half of his life living continuously in the UK, he is in principle qualified for leave to
remain under paragraph 276ADE(1)(v) of the Rules.
56. It seems to me unnecessary to say more about this case, which is to be
remitted in any event to the tribunal. The issues before the tribunal were not limited
Page 25
by the order. If it is not disposed of by agreement as suggested by the Secretary of
State, it will fall to be considered in accordance with the law as stated in this
judgment including the correct approach to para 276ADE(1)(iv). I would therefore
simply dismiss the appeal, and confirm the order of the Court of Appeal remitting
the case to the tribunal.
Concluding remarks
57. I end with a brief comment on procedure. It has taken almost four years for
these cases to reach the Supreme Court. In the meantime there have been significant
differences of approach and conflicting decisions at each level. The view of the
Department itself, at least of the effect of section 117B(6), seems to have changed
over time. I have noted the continuing debate before the Upper Tribunal and the
Court of Appeal. Unfortunately these differences are far from surprising given the
unhappy drafting of the statutory provisions. But it was clearly desirable that a
definitive interpretation could be settled as quickly as possible.
58. At the Upper Tribunal level Judge Southern was not strictly bound by the
previous decision in MAB, although judicial comity would normally lead to it being
treated as persuasive unless there were clear reasons for taking a different view.
There is provision under the relevant Practice Directions for “starred decisions” to
be treated as authoritative (Para 12.1 of the Practice Directions for the Immigration
and Asylum Chamber of the First-tier Tribunal and the Upper Tribunal); and see
Nationality, Immigration, and Asylum Act 2002,section 107(3)) (as inserted by para
22 of Sch 2 to the Asylum and Immigration (Treatment of Claimants, etc) Act 2004
and as substituted by para 28 of Sch 1 to the Transfer of Functions of the Asylum
and Immigration Tribunal Order 2010 (SI 2010/21)) . It may be that the uncertainty
at that level could have been resolved at an early stage by selecting a suitable case
for such treatment.
59. This of course would not resolve the problem of disagreements at Court of
Appeal level. However, I note that there is now provision in suitable cases for
“leapfrog” of appeals from the Upper Tribunal to the Supreme Court. This was
introduced by section 64 of the Criminal Justice and Courts Act 2015, by way of
insertion of new section 14A and B into the Tribunal, Courts and Enforcement Act
2007. The procedure requires a certificate from the Upper Tribunal, one ground
being that a point of law is involved of “general public importance” relating wholly
or mainly to the construction of a statutory provision, which has been fully argued
and considered in the Upper Tribunal (section 14A(4)(a)). It is then for the Supreme
Court to decide whether it is “expedient” to grant permission (section 14B(3)).

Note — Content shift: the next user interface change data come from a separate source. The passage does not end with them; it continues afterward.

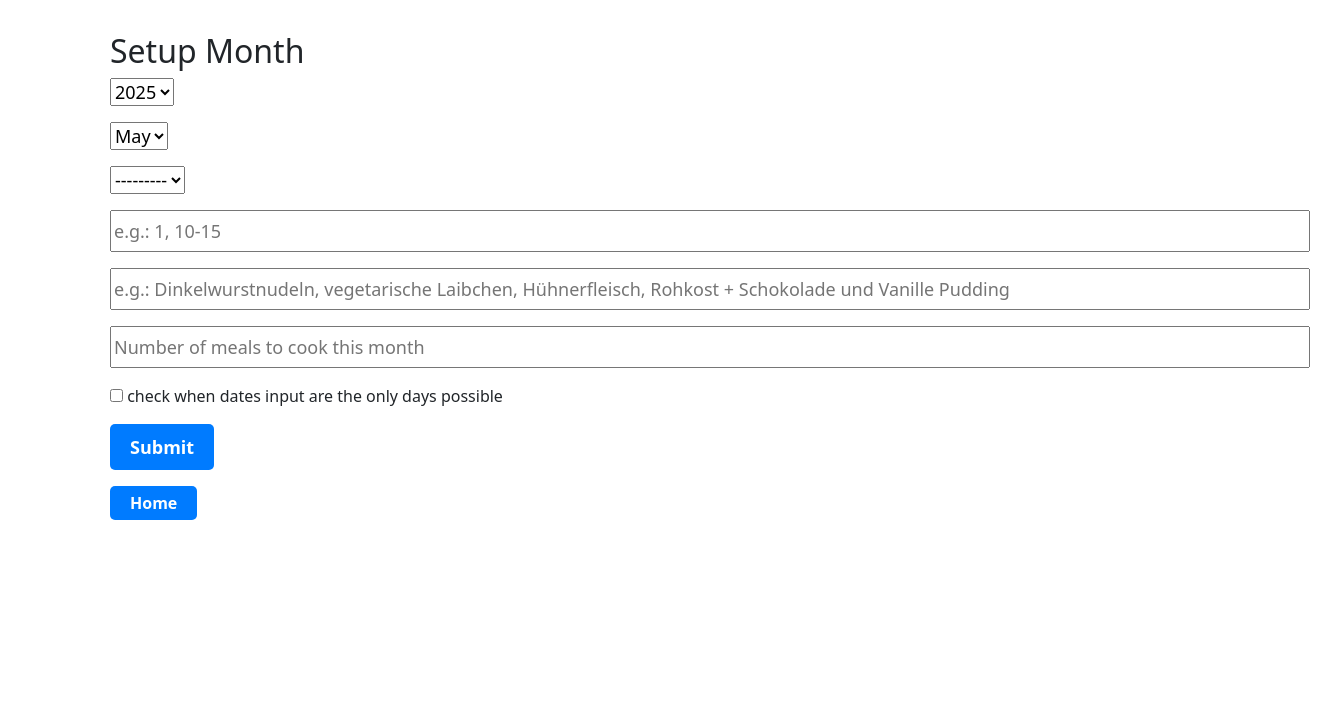
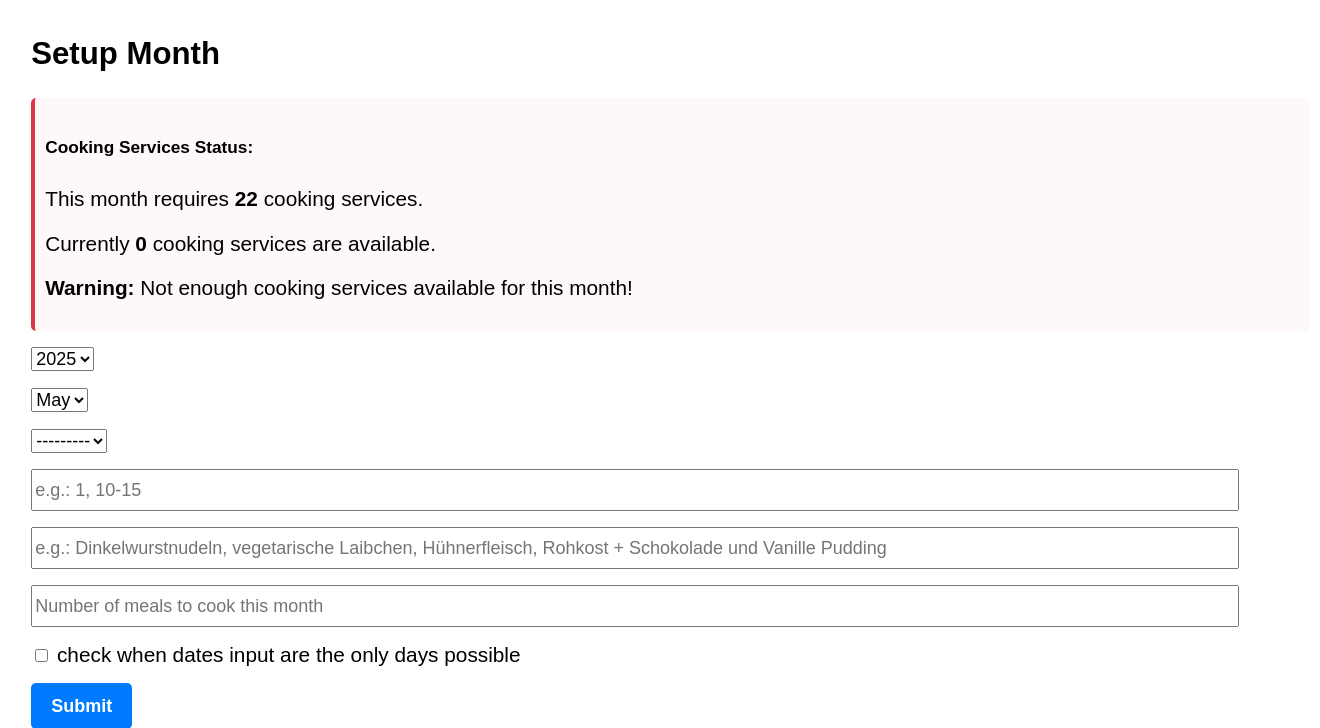
Before and after one commit to daberer/cook-for-kids, a Django app: page /setup-month/ in a window 1320 px wide. Shown: the top 728 px of the page. Run offline with Django 4.2, Linux system fonts and the light colour scheme; data that the repository does not hold is empty; some libraries are stand-ins or nearby versions.

Commit message:
Add info and update fields on kid selction in setup month view

```diff
--- a/cook_for_kids/forms.py
+++ b/cook_for_kids/forms.py
@@ -36,14 +36,16 @@ ONETWOTHREE=((1, 'ONE'),
 class WaiverdaysForm(forms.Form):
     year = forms.ChoiceField(choices=years)
     month = forms.ChoiceField(choices=MONTHS, initial=str(month))
-    # Use a basic queryset initially
     kid = forms.ModelChoiceField(
-        queryset=Kid.objects.none(),  # Empty queryset initially
-        widget=forms.Select(attrs={'size': 10})  # Default reasonable size
+        queryset=Kid.objects.none(),
+        widget=forms.Select(attrs={'size': 10, 'id': 'id_kid'})  # Ensure it has an ID
     )
     dish = forms.CharField(
         required=False,
-        widget=forms.TextInput(attrs={'placeholder': 'e.g.: Dinkelwurstnudeln, vegetarische Laibchen, Hühnerfleisch, Rohkost + Schokolade und Vanille Pudding'})
+        widget=forms.TextInput(attrs={
+            'placeholder': 'e.g.: Dinkelwurstnudeln, vegetarische Laibchen, Hühnerfleisch, Rohkost + Schokolade und Vanille Pudding',
+            'id': 'id_dish'
+        })
     )
     dates = forms.CharField(
         required=False,
@@ -51,13 +53,15 @@ class WaiverdaysForm(forms.Form):
     )
     dishes_this_month = forms.IntegerField(
         required=False,
-        widget=forms.TextInput(attrs={'placeholder': 'Number of meals to cook this month'})
+        widget=forms.TextInput(attrs={
+            'placeholder': 'Number of meals to cook this month',
+            'id': 'id_dishes_this_month'
+        })
     )
     wishdays = forms.BooleanField(required=False)
 
     def __init__(self, *args, **kwargs):
         super().__init__(*args, **kwargs)
-        # Set the queryset and widget size at runtime
         try:
             from .models import Kid
             kids = Kid.objects.all()
@@ -69,6 +73,7 @@ class WaiverdaysForm(forms.Form):
 
 
 
+
 class DataframeChoice(forms.Form):
     df_number = forms.ChoiceField(choices=ONETWOTHREE, initial=str(frame))
 
--- a/cook_for_kids/services.py
+++ b/cook_for_kids/services.py
@@ -89,38 +89,77 @@ def find_potential_cooks(day: datetime.date, current_block: dict, current_kids:
     return potenial_cooks
 
 
+def num_days_in_month(year, month):
+    return calendar.monthrange(year, month)[1]
+
+
+def get_cooking_schedule(year, month, num_days):
+    """
+    Generate cooking schedule data for a given month, excluding weekends and holidays.
+
+    Parameters:
+    - year (int): The year
+    - month (int): The month (1-12)
+    - num_days (int): Number of days in the month
+
+    Returns:
+    - dict: A tuple containing:
+        - result_dict: Dictionary with available cooking days as keys and empty strings as values
+        - block_dict: Dictionary with available cooking days as keys and empty lists as values
+        - kids_dict: Dictionary with kid names as keys and their monthly dishes as values
+        - kochdienste: Total number of cooking duties assigned to all kids
+        - kochtage: Number of available cooking days in the month
+    """
+
+    # Get all days in the month and filter out weekends (Saturday=5, Sunday=6)
+    all_days = [datetime.date(year, month, day) for day in range(1, num_days+1)]
+    day_objects = [day for day in all_days if day.weekday() not in (5, 6)]
+
+    # Filter out holidays
+    holidays_all = list(Holiday.objects.all())
+    holidays_current = [ho.date for ho in holidays_all if (
+        ho.date.year == year and ho.date.month == month)]
+
+    # Create dictionaries for available cooking days
+    result_dict = {day: '' for day in day_objects if day not in holidays_current}
+    block_dict = {day: [] for day in day_objects if day not in holidays_current}
+
+    # Get kids and their monthly cooking duties
+    kids = Kid.objects.all()
+    kids_dict = {k.name: k.monthly_dishes for k in kids}
+
+    # Calculate totals for cooking duties and available days
+    kochdienste = sum(kids_dict.values())
+    kochtage = len(result_dict)
+
+    return {
+        'result_dict': result_dict,
+        'block_dict': block_dict,
+        'kids_dict': kids_dict,
+        'kochdienste': kochdienste,
+        'kochtage': kochtage,
+        'all_days': all_days
+    }
+
+
 def calculate_month(it=1, test=False):
     # initializing the year and month
     year = Setup.year
     month = Setup.month
     if test:
         year, month = 2025, 5
-    num_days = calendar.monthrange(year, month)[1]
+
+    num_days = num_days_in_month(year, month)
+
+    cooking_data = get_cooking_schedule(year, month, num_days)
+
+    kochdienste = cooking_data['kochdienste']
+    kochtage = cooking_data['kochtage']
+    block_dict = cooking_data['block_dict']
+    all_days = cooking_data['all_days']
 
 
-    # get rid of saturdays and sundays
-    all_days = [datetime.date(year, month, day)
-                              for day in range(1, num_days+1)]
-    day_objects = [datetime.date(year, month, day) for day in range(
-        1, num_days+1) if datetime.date(year, month, day).weekday() not in (5, 6)]
 
-    # get rid of holidays
-    holidays_all = list(Holiday.objects.all())
-    holidays_current = [ho.date for ho in holidays_all if (
-        ho.date.year == year and ho.date.month == month)]
-    # days_active = [day for day in day_objects if day not in (holidays_current)]
-    result_dict = {
-        day: '' for day in day_objects if day not in (holidays_current)}
-    block_dict = {day: []
-        for day in day_objects if day not in (holidays_current)}
-
-    # get Kids
-    kids = Kid.objects.all()
-    kids_dict = {k.name: k.monthly_dishes for k in kids}
-
-    # check if enough kochdienste for this month
-    kochdienste = sum(kids_dict.values())
-    kochtage = len(result_dict)
     if  kochdienste < kochtage :
         print(f'Not enough Kochdienste ({kochdienste}), for {kochtage} Kochtage this month.')
         return
@@ -171,15 +210,7 @@ def calculate_month(it=1, test=False):
                 lucky.append(f'kid:{kid}, luck:{luck}')
                 lucky_kids.append(kid)
 
-        #if max_luck > 1 or 'Lucía' in lucky_kids or 'Sophie,Samuel,Johanna' in lucky_kids:
-        #    print(f'try {it} - Bad solution')
-        #    return
-
-
         print(f'success, luckies: {lucky}')
-
-
-
 
         # fill up month
         for day in all_days:
@@ -188,11 +219,6 @@ def calculate_month(it=1, test=False):
 
         result_dict = dict(sorted(result_dict.items()))
         score = evaluate_result(result_dict, all_days, list(kids_dict.values()))
-
-        #if score > 0:
-        #    return
-
-
 
         kids_dict = {k: v for k,v in kids_dict.items() if v != 0}
         return score, kids_dict, {key.strftime("%m/%d/%Y"): value for key, value in result_dict.items()}
@@ -365,22 +391,23 @@ def additional_waiverdays(days, wishdays=False, kid=None, dishes_this_month=None
     res = ''
     if not kid:
         return 'No kid specified'
-    if dishes_this_month:
+
+    if dishes_this_month is not None:
         current_kid = Kid.objects.filter(name=kid).first()
         current_kid.monthly_dishes = dishes_this_month
         current_kid.save()
         res += 'kid updated, '
 
-    if dish:
-        dish_object = Dish.objects.filter(cook=kid).first()
-        if dish_object:
-            dish_object.dish_name = dish
-            dish_object.save()
 
-        else:
-            new_dish = Dish(dish_name=dish, cook=kid)
-            new_dish.save()
-        res+='dish updated'
+    dish_object = Dish.objects.filter(cook=kid).first()
+    if dish_object:
+        dish_object.dish_name = dish
+        dish_object.save()
+
+    else:
+        new_dish = Dish(dish_name=dish, cook=kid)
+        new_dish.save()
+    res+='dish updated'
 
 
     month = int(month)
--- a/cook_for_kids/templates/waiverday_form.html
+++ b/cook_for_kids/templates/waiverday_form.html
@@ -9,7 +9,7 @@
     <meta name="viewport" content="width=device-width, initial-scale=1.0">
     <title>Setup Month</title>
     <link rel="stylesheet" type="text/css" href="{% static 'css/style.css' %}">
-    <link href="https://stackpath.bootstrapcdn.com/bootstrap/5.1.0/css/bootstrap.min.css" rel="stylesheet">
+
 
     <style>
         /* Your custom button styles */
@@ -56,6 +56,19 @@
         .form-group select {
             font-size: large;
         }
+
+        .cooking-info {
+            margin: 15px 0;
+            padding: 10px;
+            background-color: #f8f9fa;
+            border-radius: 5px;
+            border-left: 4px solid #007bff;
+        }
+
+        .cooking-info.warning {
+            border-left-color: #dc3545;
+            background-color: #fff8f8;
+        }
     </style>
 </head>
 
@@ -73,6 +86,23 @@
     </div>
     <div id="id_long_desc" class="container">
         <h2 class="header">Setup Month</h2>
+
+        <!-- Cooking services information -->
+        {% if cooking_data %}
+        <div class="cooking-info {% if cooking_data.kochdienste < cooking_data.kochtage %}warning{% endif %}">
+            <h5>Cooking Services Status:</h5>
+            <p>This month requires <strong>{{ cooking_data.kochtage }}</strong> cooking services.</p>
+            <p>Currently <strong>{{ cooking_data.kochdienste }}</strong> cooking services are available.</p>
+            {% if cooking_data.kochdienste < cooking_data.kochtage %}
+            <p class="text-danger"><strong>Warning:</strong> Not enough cooking services available for this month!</p>
+            {% elif cooking_data.kochdienste > cooking_data.kochtage %}
+            <p class="text-success">Extra cooking services available this month.</p>
+            {% else %}
+            <p class="text-success">Perfect match! Cooking services match exactly what's needed.</p>
+            {% endif %}
+        </div>
+        {% endif %}
+
         <form action="" method="post">
             {% csrf_token %}
             <div class="form-group">
@@ -107,8 +137,44 @@
         <button class="btn btn-primary" onclick="location.href='/'">Home</button>
     </div>
 
-    <!-- Include Bootstrap Bundle JS (with Popper) -->
-    <script src="https://stackpath.bootstrapcdn.com/bootstrap/5.1.0/js/bootstrap.bundle.min.js"></script>
+    <!-- Simple vanilla JavaScript to update form fields -->
+    <script>
+        // Kid data for each kid (will be populated by Django)
+        var kidData = {
+            {% for kid in form.kid.field.queryset %}
+                {{ kid.id }}: {
+                    "dish": "{{ kid.dish_set.last.dish_name|default:'' }}",
+                    "monthly_dishes": {{ kid.monthly_dishes|default:0 }}
+                },
+            {% endfor %}
+        };
+
+        // Get form elements
+        var kidSelect = document.getElementById('id_kid');
+        var dishInput = document.getElementById('id_dish');
+        var dishesThisMonthInput = document.getElementById('id_dishes_this_month');
+
+        // Add event listener to kid select
+        if (kidSelect) {
+            kidSelect.addEventListener('change', function() {
+                updateKidInfo();
+            });
+        } else {
+            console.error("Kid select element not found!");
+        }
+
+        // Function to update form fields
+        function updateKidInfo() {
+            var selectedKidId = kidSelect.value;
+
+            if (selectedKidId && kidData[selectedKidId]) {
+                dishInput.value = kidData[selectedKidId].dish || '';
+                dishesThisMonthInput.value = kidData[selectedKidId].monthly_dishes || '';
+            } else {
+                dishInput.value = '';
+                dishesThisMonthInput.value = '';
+            }
+        }
+    </script>
 </body>
-
 </html>
--- a/cook_for_kids/views.py
+++ b/cook_for_kids/views.py
@@ -1,6 +1,6 @@
 from django.shortcuts import render, HttpResponse, redirect
 from . import settings
-from .services import calculate_month, additional_holidays, additional_waiverdays, get_list_of_kids, check_correctness_df, optimise
+from .services import calculate_month, additional_holidays, additional_waiverdays, get_cooking_schedule, check_correctness_df, optimise, num_days_in_month
 import json
 from .forms import WaiverdaysForm, DataframeChoice, AdditionalHolidaysForm
 import pandas as pd
@@ -57,14 +57,13 @@ def setup_month(request):
         else:
             messages.error(request, "There was an error with your form submission.")
 
-
+    num_days = num_days_in_month(Setup.year, Setup.month)
+    cooking_data = get_cooking_schedule(Setup.year, Setup.month, num_days)
     form = WaiverdaysForm()
-    return render(request, 'waiverday_form.html', {'form': form})
-    #wishdays = 0
-    #kids_list = get_list_of_kids()
-    #this_kid = kids_list[3]
-    #state = additional_notdays('15-31', wishdays=wishdays, kid=this_kid)
-    #return HttpResponse(state)
+    return render(request, 'waiverday_form.html', {
+        'form': form,
+        'cooking_data': cooking_data
+    })
 
 def check_results(request):
     if request.method == "POST":
```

Page 26
60. Clearly it is a procedure which should be used with care, since it will
normally be more satisfactory for these issues to be resolved at Court of Appeal
level, and in any event for the Supreme Court to have the benefit of its views.
However, these appeals raised a relatively narrow point of construction of a new set
of provisions intended to clarify a contentious area of law applicable to many cases
before the Secretary of State and the tribunals. I say no more than that its use could
properly be considered in future cases raising comparable issues, and calling for
speedy resolution in the public interest.